                 There may be several situations in life where we tend not to give up at any cost even  though we may not be in the right path.A sense of unbound confidence tends to envelope us and also dominate our senses.We wouldn't agree to the circumstance even though  the situation would demand that.Our "ego"seems to overrule our "instinct";and the consequence would be "no"to a "yes".Humility would never  humiliate us!But we sometimes seem to forget this, and so I quote here"do not say' no'when you want to say 'yes'.

Sunday, November 7, 2010

Why is "Alpana"done?

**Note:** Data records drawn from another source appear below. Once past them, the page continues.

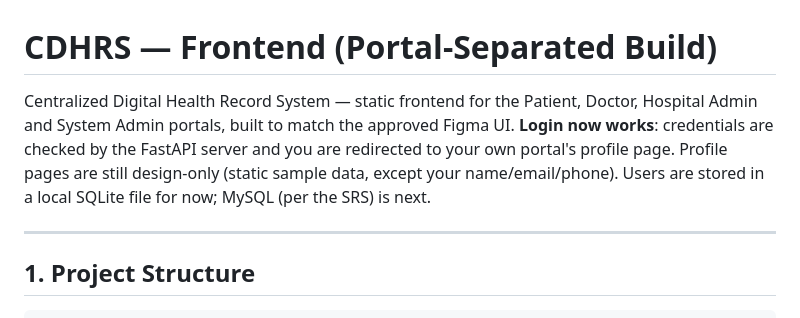
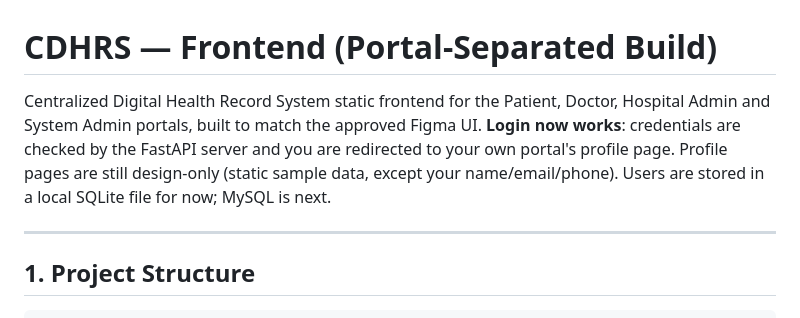
Before and after one commit to Muhammad-Monsur/Centralized-digital-health-record-system, a Markdown page: frontend/README.md, the part around the change. Rendered like a GitHub page.

Commit message:
Refine README content for clarity
Removed unnecessary wording for clarity in the README.

```diff
--- a/frontend/README.md
+++ b/frontend/README.md
@@ -1,11 +1,11 @@
 # CDHRS — Frontend (Portal-Separated Build)
 
-Centralized Digital Health Record System — static frontend for the Patient,
+Centralized Digital Health Record System static frontend for the Patient,
 Doctor, Hospital Admin and System Admin portals, built to match the approved
 Figma UI. **Login now works**: credentials are checked by the FastAPI server
 and you are redirected to your own portal's profile page. Profile pages are
 still design-only (static sample data, except your name/email/phone).
-Users are stored in a local SQLite file for now; MySQL (per the SRS) is next.
+Users are stored in a local SQLite file for now; MySQL is next.
 
 ---
 
```
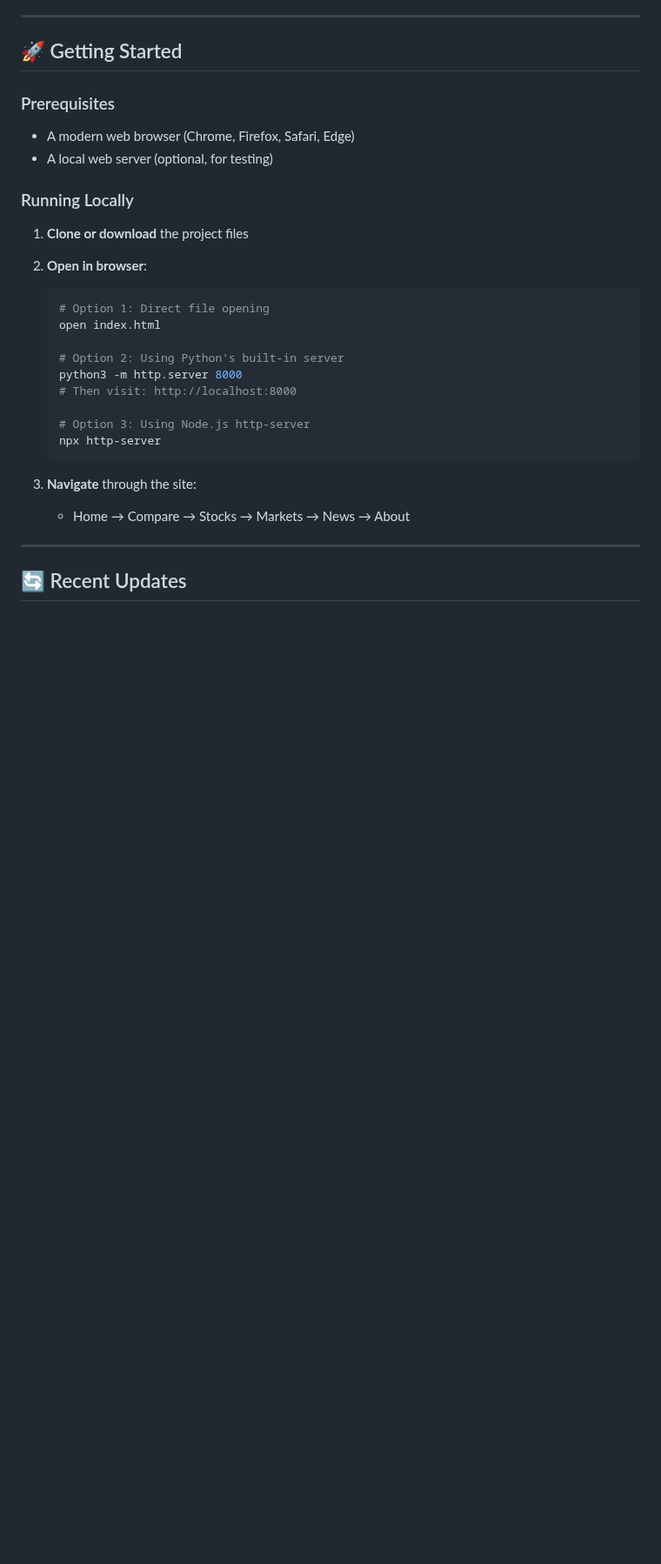
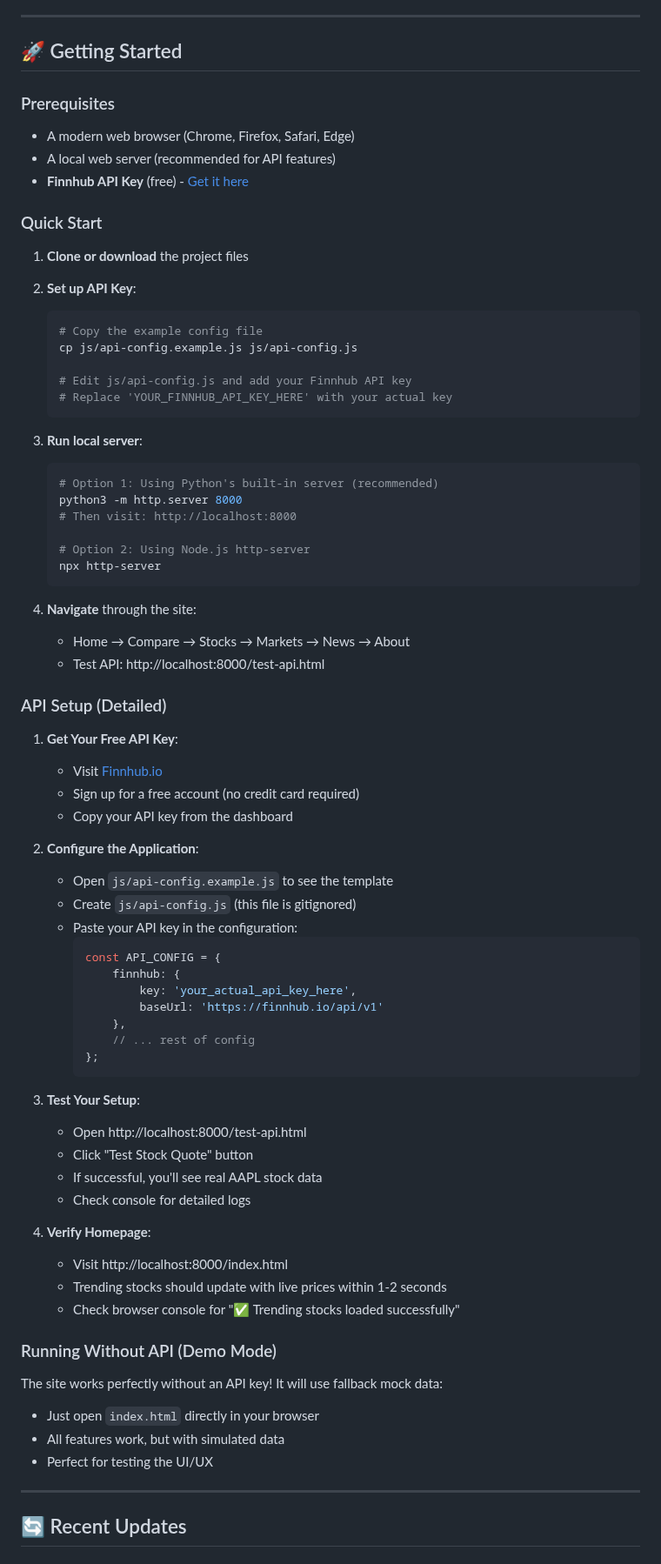
Before and after one commit to sehtaj/StockSpectra, a Markdown page: README.md, the part around one of its changes. Shown at 87% size. Drawn GitHub-style; blank space fills up the shorter version.

````diff
--- a/README.md
+++ b/README.md
@@ -323,27 +333,74 @@ The StockSpectra brand is built around a **minimalist wordmark logo** that repre
 
 ### Prerequisites
 - A modern web browser (Chrome, Firefox, Safari, Edge)
-- A local web server (optional, for testing)
+- A local web server (recommended for API features)
+- **Finnhub API Key** (free) - [Get it here](https://finnhub.io/register)
 
-### Running Locally
+### Quick Start
 
 1. **Clone or download** the project files
 
-2. **Open in browser**:
+2. **Set up API Key**:
    ```bash
-   # Option 1: Direct file opening
-   open index.html
+   # Copy the example config file
+   cp js/api-config.example.js js/api-config.js
 
-   # Option 2: Using Python's built-in server
+   # Edit js/api-config.js and add your Finnhub API key
+   # Replace 'YOUR_FINNHUB_API_KEY_HERE' with your actual key
+   ```
+
+3. **Run local server**:
+   ```bash
+   # Option 1: Using Python's built-in server (recommended)
    python3 -m http.server 8000
    # Then visit: http://localhost:8000
 
-   # Option 3: Using Node.js http-server
+   # Option 2: Using Node.js http-server
    npx http-server
    ```
 
-3. **Navigate** through the site:
+4. **Navigate** through the site:
    - Home → Compare → Stocks → Markets → News → About
+   - Test API: http://localhost:8000/test-api.html
+
+### API Setup (Detailed)
+
+1. **Get Your Free API Key**:
+   - Visit [Finnhub.io](https://finnhub.io/register)
+   - Sign up for a free account (no credit card required)
+   - Copy your API key from the dashboard
+
+2. **Configure the Application**:
+   - Open `js/api-config.example.js` to see the template
+   - Create `js/api-config.js` (this file is gitignored)
+   - Paste your API key in the configuration:
+     ```javascript
+     const API_CONFIG = {
+         finnhub: {
+             key: 'your_actual_api_key_here',
+             baseUrl: 'https://finnhub.io/api/v1'
+         },
+         // ... rest of config
+     };
+     ```
+
+3. **Test Your Setup**:
+   - Open http://localhost:8000/test-api.html
+   - Click "Test Stock Quote" button
+   - If successful, you'll see real AAPL stock data
+   - Check console for detailed logs
+
+4. **Verify Homepage**:
+   - Visit http://localhost:8000/index.html
+   - Trending stocks should update with live prices within 1-2 seconds
+   - Check browser console for "✅ Trending stocks loaded successfully"
+
+### Running Without API (Demo Mode)
+
+The site works perfectly without an API key! It will use fallback mock data:
+- Just open `index.html` directly in your browser
+- All features work, but with simulated data
+- Perfect for testing the UI/UX
 
 ---
 
````
Also changed, not shown: other parts of README.md (+135 -31 lines).
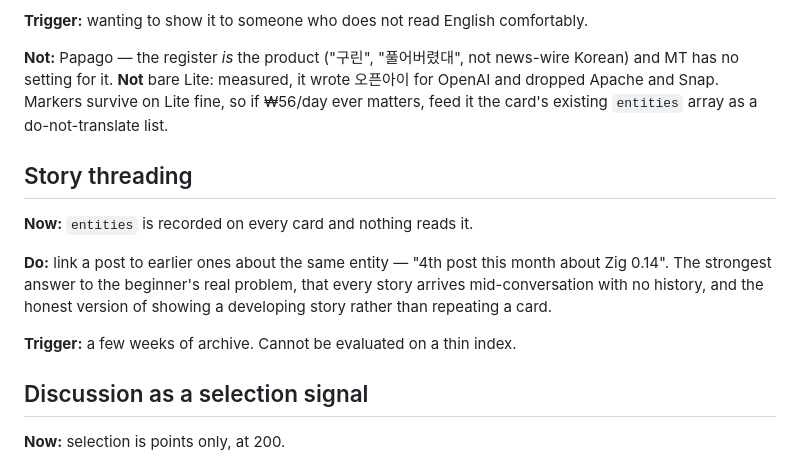
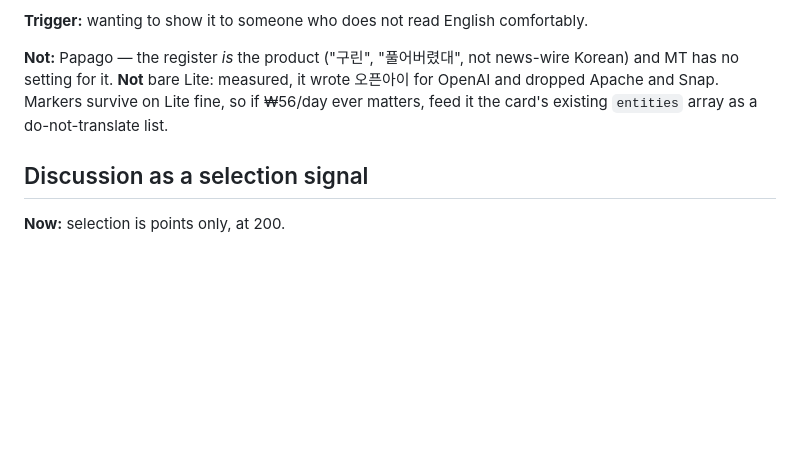
Before and after one commit to hyoseo837/hn-scroller, a Markdown page: docs/DIRECTION.md, the part around the change. Rendered like a GitHub page; blank space fills up the shorter version.

```diff
--- a/docs/DIRECTION.md
+++ b/docs/DIRECTION.md
@@ -75,16 +75,6 @@ has no setting for it. **Not** bare Lite: measured, it wrote 오픈아이 for Op
 and Snap. Markers survive on Lite fine, so if ₩56/day ever matters, feed it the card's existing
 `entities` array as a do-not-translate list.
 
-## Story threading
-
-**Now:** `entities` is recorded on every card and nothing reads it.
-
-**Do:** link a post to earlier ones about the same entity — "4th post this month about Zig 0.14".
-The strongest answer to the beginner's real problem, that every story arrives mid-conversation with
-no history, and the honest version of showing a developing story rather than repeating a card.
-
-**Trigger:** a few weeks of archive. Cannot be evaluated on a thin index.
-
 ## Discussion as a selection signal
 
 **Now:** selection is points only, at 200.
```
Also changed, not shown: docs/SPEC.md (+5 -4 lines).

'Alpana ' as it is commonly called in Bengal ,'Kolam'in some parts of south India,'Aripana' in Bihar, and 'Rangoli'as it is commonly called in most parts of India,is a very auspicious art form portrayed in most of the houses.'Rangoli 'is derived from the words -'rang'=colors and 'avalli'=rows ;Sanskrit words,and is an art form where colors are used in an organized manner in rows to create some pattern or design.
          Rangoli used grounded dried rice floor traditionally for drawing the designs and was later replaced  by dried lime stone /chalk powder .colors were created traditionally by the natural colors like 'kumkum',a red powder made from the traditional 'crocus sativus /'kesar' plant;yellow'haldi'or turmeric powder derived from 'circum longa plant ;black  color  from ashes from the burnt wood /charcoal ,brown color fron the wood saw dust,green from dried leaves ,and so on.;but gradually these colors were replaced by the chemicals and have a variety of colors like red ,green ,black ,orange yellow available now.
       Rangoli is drawn in most parts of the south India,everyday at the door step using a plain white powder,as a symbolism of 'good luck 'and prosperity and it is said that the rangoli has a power to ward off the evil spirits and  purify the houses and welcome only the 'good'.In most parts of India ,'rangoli'is done with a lot of colors and decorations during a festival /function as a symbolism to  invite/welcome  the guests in a colorful way ,with a theme'athiti Devo bhava' /guests are  equivalent to god .Some important occasions like the Diwali,Laxmi pooja ,navratri or certain pooja/worships, have rangoli drawn near the god's room as ritual to welcome the god/goddess to the house to incorporate wealth /prosperity in the house and shower blessings on the house members.They also create various designs of god /goddess in the art form or also have some holy auspicious symbols like 'om','swastik','kalash','lighting lamp'etc during these occasions.A traditional house warming ceremony or 'ganesh homa'/sacrificial fire to god would have rangolis having some specific colors and designs created by the priest doing these ceremony.They also use grains,lentils ,pulses,glitters ,flowers and lamps to decorate and add a charm to the rangoli.
      Now ,the funniest part is that I do not know to draw a rangoli and my constant strenuous efforts have often been in vain!so what I do is, get some ready made mould designs, and splatter some powder over them with an intended pattern and at a jiffy, 'rangoli's are made!:)The one in the picture was my Gujarati neighbor's design for Diwali.good one right?